YOUR ASSIGNMENT
Copy the records exactly, leaving out every picture.

THE INPUT

========

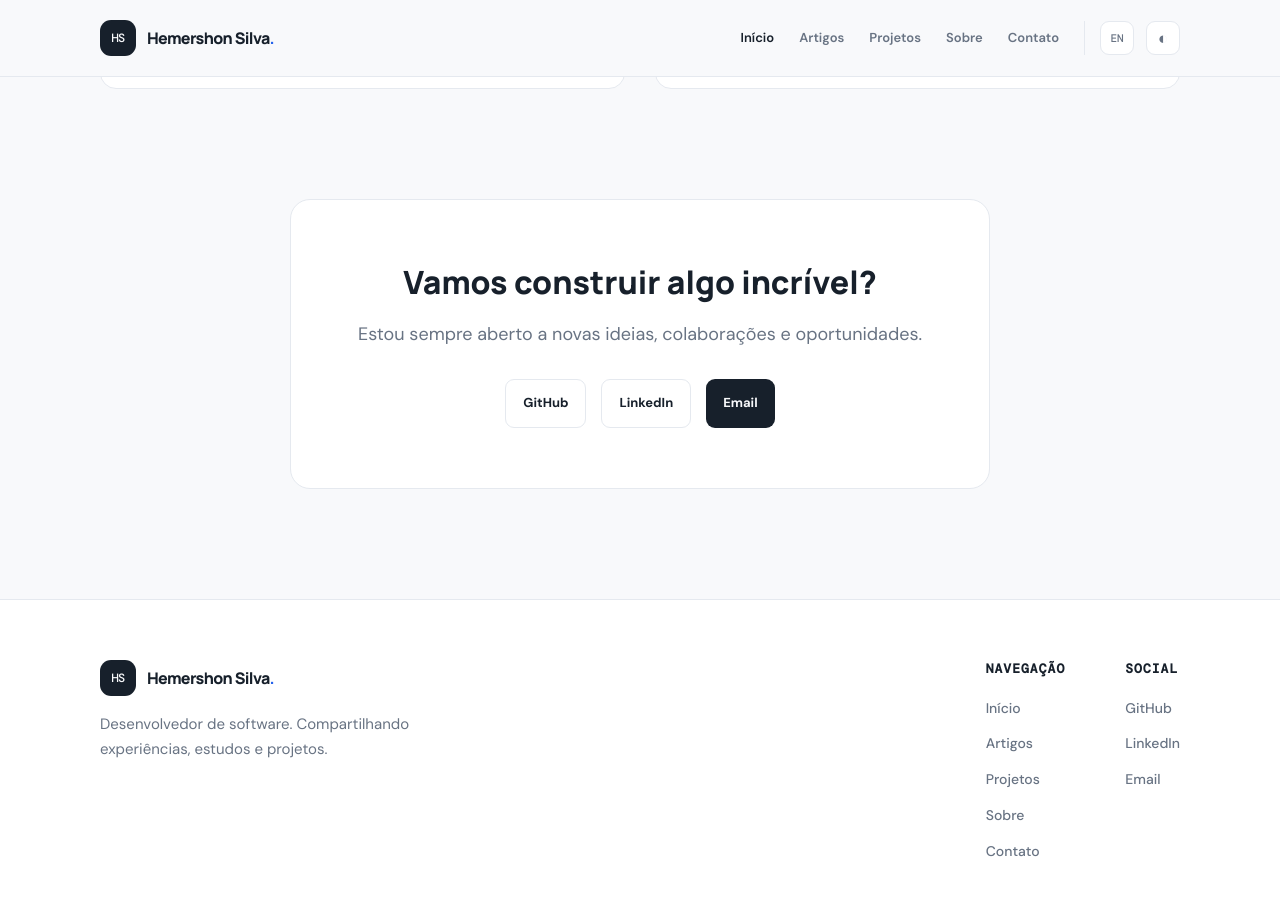
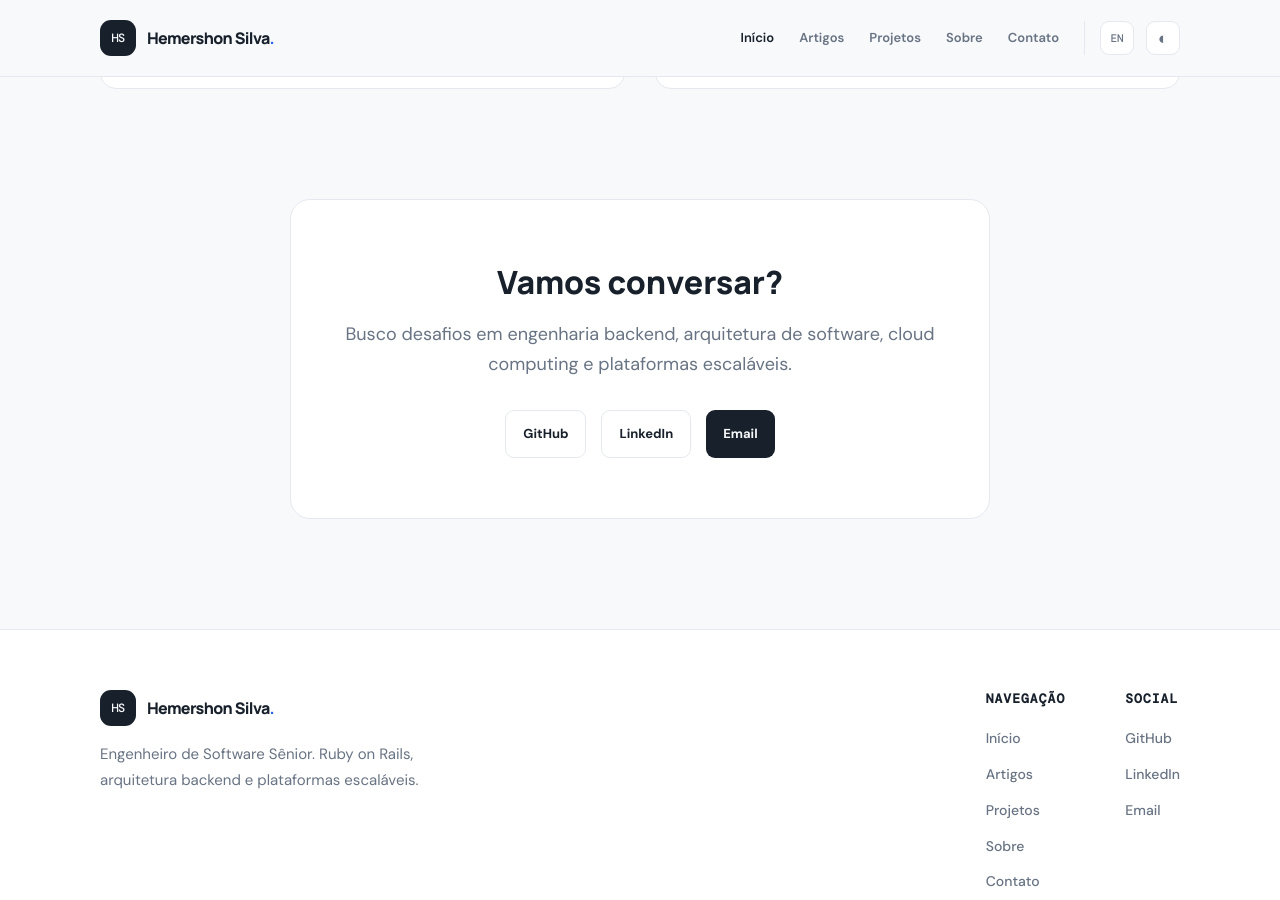
Before and after one commit to hemershon/hemershon.github.io, a Jekyll site: the page built from index.html, in a window 1280 px wide and 900 px high, scrolled down 2397 px. Built offline with Jekyll 4.4.1, drawn with Linux system fonts in a browser that asks for light colours; some of the changed text lies outside the part shown.

Commit message:
Atualiza textos da home, rodapé e descrição do site
- Home: novo título, descrição e chamada de contato (pt/en)
- Links de contato da home e do rodapé passam a vir de _data/about.yml
- _config.yml: descrição do site e bio do autor atualizadas

Co-Authored-By: Claude Opus 5.5 <noreply@anthropic.com>

```diff
--- a/_config.yml
+++ b/_config.yml
@@ -1,5 +1,5 @@
 title: "Hemershon Silva"
-description: "Desenvolvimento de software, tecnologia, Linux e experiências."
+description: "Engenheiro de Software Sênior: Ruby on Rails, arquitetura backend, cloud e plataformas SaaS escaláveis."
 url: "https://hemershon.github.io"
 baseurl: ""
 
@@ -13,8 +13,8 @@ author:
   name: "Hemershon Silva"
   email: ""
   bio:
-    pt: "Desenvolvedor de software. Compartilhando experiências, estudos e projetos."
-    en: "Software developer. Sharing experiences, learning, and projects."
+    pt: "Engenheiro de Software Sênior com mais de 14 anos de experiência, especializado em Ruby on Rails e arquitetura backend."
+    en: "Senior Software Engineer with 14+ years of experience, specialized in Ruby on Rails and backend architecture."
 
 languages:
   - code: pt
--- a/_includes/footer.html
+++ b/_includes/footer.html
@@ -6,7 +6,7 @@
           <span class="brand-mark">HS</span>
           <span class="brand-name">Hemershon Silva<span class="brand-dot">.</span></span>
         </a>
-        <p class="footer-description">{% if page.lang == "en" %}Software developer. Sharing experiences, learning, and projects.{% else %}Desenvolvedor de software. Compartilhando experiências, estudos e projetos.{% endif %}</p>
+        <p class="footer-description">{% if page.lang == "en" %}Senior Software Engineer. Ruby on Rails, backend architecture, and scalable platforms.{% else %}Engenheiro de Software Sênior. Ruby on Rails, arquitetura backend e plataformas escaláveis.{% endif %}</p>
       </div>
       <div class="footer-links-section">
         <div class="footer-nav">
@@ -20,9 +20,11 @@
         <div class="footer-social">
           <h4 class="footer-heading">Social</h4>
           <nav aria-label="Social media">
-            <a href="https://github.com/hemershon" target="_blank" rel="noopener noreferrer">GitHub</a>
-            <a href="https://linkedin.com/in/hemershon" target="_blank" rel="noopener noreferrer">LinkedIn</a>
-            <a href="mailto:contato@hemershon.com">Email</a>
+            {% assign footer_lang = page.lang | default: "pt" %}
+            {% for link in site.data.about[footer_lang].social_links %}
+              {% assign is_mail = link.url | slice: 0, 7 %}
+              <a href="{{ link.url }}"{% if is_mail != "mailto:" %} target="_blank" rel="noopener noreferrer"{% endif %}>{{ link.name }}</a>
+            {% endfor %}
           </nav>
         </div>
       </div>
--- a/_layouts/home.html
+++ b/_layouts/home.html
@@ -4,33 +4,33 @@ layout: default
 {% assign lang = page.lang | default: "pt" %}
 {% if lang == "en" %}
   {% assign intro_title = "Hello, I'm Hemershon Silva." %}
-  {% assign intro_text = "Software developer passionate about technology, good ideas, and simple solutions for complex problems." %}
+  {% assign intro_text = "14+ years building web solutions, specialized in Ruby on Rails, backend architecture, and scalable SaaS platforms." %}
   {% assign btn_projects = "View my projects" %}
   {% assign btn_blog = "Read the blog" %}
   {% assign spec_title = "Specialties" %}
   {% assign latest_title = "Recent articles" %}
   {% assign proj_title = "Featured projects" %}
   {% assign all_label = "View all" %}
-  {% assign contact_title = "Shall we build something amazing?" %}
-  {% assign contact_text = "I'm always open to new ideas, collaborations, and opportunities." %}
+  {% assign contact_title = "Let's talk" %}
+  {% assign contact_text = "I'm looking for challenges in backend engineering, software architecture, cloud computing, and scalable platforms." %}
   {% assign empty_text = "Content coming soon." %}
 {% else %}
   {% assign intro_title = "Olá, eu sou Hemershon Silva." %}
-  {% assign intro_text = "Desenvolvedor de software, apaixonado por tecnologia, boas ideias e soluções simples para problemas complexos." %}
+  {% assign intro_text = "Mais de 14 anos construindo soluções web, com especialização em Ruby on Rails, arquitetura backend e plataformas SaaS escaláveis." %}
   {% assign btn_projects = "Ver meus projetos" %}
   {% assign btn_blog = "Leia o blog" %}
   {% assign spec_title = "Especialidades" %}
   {% assign latest_title = "Artigos recentes" %}
   {% assign proj_title = "Projetos em destaque" %}
   {% assign all_label = "Ver todos" %}
-  {% assign contact_title = "Vamos construir algo incrível?" %}
-  {% assign contact_text = "Estou sempre aberto a novas ideias, colaborações e oportunidades." %}
+  {% assign contact_title = "Vamos conversar?" %}
+  {% assign contact_text = "Busco desafios em engenharia backend, arquitetura de software, cloud computing e plataformas escaláveis." %}
   {% assign empty_text = "Em breve, novos conteúdos por aqui." %}
 {% endif %}
 
 <section class="hero hero--home">
   <div class="hero__content">
-    <p class="eyebrow">{% if lang == "en" %}SOFTWARE DEVELOPER{% else %}DESENVOLVEDOR DE SOFTWARE{% endif %}</p>
+    <p class="eyebrow">{% if lang == "en" %}SENIOR SOFTWARE ENGINEER{% else %}ENGENHEIRO DE SOFTWARE SÊNIOR{% endif %}</p>
     <h1>{{ intro_title }}</h1>
     <p class="hero__description">{{ intro_text }}</p>
     <div class="hero__actions">
@@ -99,9 +99,10 @@ layout: default
     <h2>{{ contact_title }}</h2>
     <p>{{ contact_text }}</p>
     <div class="contact-links">
-      <a href="https://github.com/hemershon" target="_blank" rel="noopener noreferrer" class="button button--secondary">GitHub</a>
-      <a href="https://linkedin.com/in/hemershon" target="_blank" rel="noopener noreferrer" class="button button--secondary">LinkedIn</a>
-      <a href="mailto:contato@hemershon.com" class="button button--primary">Email</a>
+      {% for link in site.data.about[lang].social_links %}
+        {% assign is_mail = link.url | slice: 0, 7 %}
+        <a href="{{ link.url }}"{% if is_mail != "mailto:" %} target="_blank" rel="noopener noreferrer"{% endif %} class="button {% if forloop.last %}button--primary{% else %}button--secondary{% endif %}">{{ link.name }}</a>
+      {% endfor %}
     </div>
   </div>
 </section>
```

========

RESULT FOR THIS EXERCISE
Before and after one commit to hemershon/hemershon.github.io, a Jekyll site: the page built from index.html, in a window 1280 px wide and 900 px high, scrolled down 2397 px. Built offline with Jekyll 4.4.1, drawn with Linux system fonts in a browser that asks for light colours; some of the changed text lies outside the part shown.

Commit message:
Atualiza textos da home, rodapé e descrição do site
- Home: novo título, descrição e chamada de contato (pt/en)
- Links de contato da home e do rodapé passam a vir de _data/about.yml
- _config.yml: descrição do site e bio do autor atualizadas

Co-Authored-By: Claude Opus 5.5 <noreply@anthropic.com>

```diff
--- a/_config.yml
+++ b/_config.yml
@@ -1,5 +1,5 @@
 title: "Hemershon Silva"
-description: "Desenvolvimento de software, tecnologia, Linux e experiências."
+description: "Engenheiro de Software Sênior: Ruby on Rails, arquitetura backend, cloud e plataformas SaaS escaláveis."
 url: "https://hemershon.github.io"
 baseurl: ""
 
@@ -13,8 +13,8 @@ author:
   name: "Hemershon Silva"
   email: ""
   bio:
-    pt: "Desenvolvedor de software. Compartilhando experiências, estudos e projetos."
-    en: "Software developer. Sharing experiences, learning, and projects."
+    pt: "Engenheiro de Software Sênior com mais de 14 anos de experiência, especializado em Ruby on Rails e arquitetura backend."
+    en: "Senior Software Engineer with 14+ years of experience, specialized in Ruby on Rails and backend architecture."
 
 languages:
   - code: pt
--- a/_includes/footer.html
+++ b/_includes/footer.html
@@ -6,7 +6,7 @@
           <span class="brand-mark">HS</span>
           <span class="brand-name">Hemershon Silva<span class="brand-dot">.</span></span>
         </a>
-        <p class="footer-description">{% if page.lang == "en" %}Software developer. Sharing experiences, learning, and projects.{% else %}Desenvolvedor de software. Compartilhando experiências, estudos e projetos.{% endif %}</p>
+        <p class="footer-description">{% if page.lang == "en" %}Senior Software Engineer. Ruby on Rails, backend architecture, and scalable platforms.{% else %}Engenheiro de Software Sênior. Ruby on Rails, arquitetura backend e plataformas escaláveis.{% endif %}</p>
       </div>
       <div class="footer-links-section">
         <div class="footer-nav">
@@ -20,9 +20,11 @@
         <div class="footer-social">
           <h4 class="footer-heading">Social</h4>
           <nav aria-label="Social media">
-            <a href="https://github.com/hemershon" target="_blank" rel="noopener noreferrer">GitHub</a>
-            <a href="https://linkedin.com/in/hemershon" target="_blank" rel="noopener noreferrer">LinkedIn</a>
-            <a href="mailto:contato@hemershon.com">Email</a>
+            {% assign footer_lang = page.lang | default: "pt" %}
+            {% for link in site.data.about[footer_lang].social_links %}
+              {% assign is_mail = link.url | slice: 0, 7 %}
+              <a href="{{ link.url }}"{% if is_mail != "mailto:" %} target="_blank" rel="noopener noreferrer"{% endif %}>{{ link.name }}</a>
+            {% endfor %}
           </nav>
         </div>
       </div>
--- a/_layouts/home.html
+++ b/_layouts/home.html
@@ -4,33 +4,33 @@ layout: default
 {% assign lang = page.lang | default: "pt" %}
 {% if lang == "en" %}
   {% assign intro_title = "Hello, I'm Hemershon Silva." %}
-  {% assign intro_text = "Software developer passionate about technology, good ideas, and simple solutions for complex problems." %}
+  {% assign intro_text = "14+ years building web solutions, specialized in Ruby on Rails, backend architecture, and scalable SaaS platforms." %}
   {% assign btn_projects = "View my projects" %}
   {% assign btn_blog = "Read the blog" %}
   {% assign spec_title = "Specialties" %}
   {% assign latest_title = "Recent articles" %}
   {% assign proj_title = "Featured projects" %}
   {% assign all_label = "View all" %}
-  {% assign contact_title = "Shall we build something amazing?" %}
-  {% assign contact_text = "I'm always open to new ideas, collaborations, and opportunities." %}
+  {% assign contact_title = "Let's talk" %}
+  {% assign contact_text = "I'm looking for challenges in backend engineering, software architecture, cloud computing, and scalable platforms." %}
   {% assign empty_text = "Content coming soon." %}
 {% else %}
   {% assign intro_title = "Olá, eu sou Hemershon Silva." %}
-  {% assign intro_text = "Desenvolvedor de software, apaixonado por tecnologia, boas ideias e soluções simples para problemas complexos." %}
+  {% assign intro_text = "Mais de 14 anos construindo soluções web, com especialização em Ruby on Rails, arquitetura backend e plataformas SaaS escaláveis." %}
   {% assign btn_projects = "Ver meus projetos" %}
   {% assign btn_blog = "Leia o blog" %}
   {% assign spec_title = "Especialidades" %}
   {% assign latest_title = "Artigos recentes" %}
   {% assign proj_title = "Projetos em destaque" %}
   {% assign all_label = "Ver todos" %}
-  {% assign contact_title = "Vamos construir algo incrível?" %}
-  {% assign contact_text = "Estou sempre aberto a novas ideias, colaborações e oportunidades." %}
+  {% assign contact_title = "Vamos conversar?" %}
+  {% assign contact_text = "Busco desafios em engenharia backend, arquitetura de software, cloud computing e plataformas escaláveis." %}
   {% assign empty_text = "Em breve, novos conteúdos por aqui." %}
 {% endif %}
 
 <section class="hero hero--home">
   <div class="hero__content">
-    <p class="eyebrow">{% if lang == "en" %}SOFTWARE DEVELOPER{% else %}DESENVOLVEDOR DE SOFTWARE{% endif %}</p>
+    <p class="eyebrow">{% if lang == "en" %}SENIOR SOFTWARE ENGINEER{% else %}ENGENHEIRO DE SOFTWARE SÊNIOR{% endif %}</p>
     <h1>{{ intro_title }}</h1>
     <p class="hero__description">{{ intro_text }}</p>
     <div class="hero__actions">
@@ -99,9 +99,10 @@ layout: default
     <h2>{{ contact_title }}</h2>
     <p>{{ contact_text }}</p>
     <div class="contact-links">
-      <a href="https://github.com/hemershon" target="_blank" rel="noopener noreferrer" class="button button--secondary">GitHub</a>
-      <a href="https://linkedin.com/in/hemershon" target="_blank" rel="noopener noreferrer" class="button button--secondary">LinkedIn</a>
-      <a href="mailto:contato@hemershon.com" class="button button--primary">Email</a>
+      {% for link in site.data.about[lang].social_links %}
+        {% assign is_mail = link.url | slice: 0, 7 %}
+        <a href="{{ link.url }}"{% if is_mail != "mailto:" %} target="_blank" rel="noopener noreferrer"{% endif %} class="button {% if forloop.last %}button--primary{% else %}button--secondary{% endif %}">{{ link.name }}</a>
+      {% endfor %}
     </div>
   </div>
 </section>
```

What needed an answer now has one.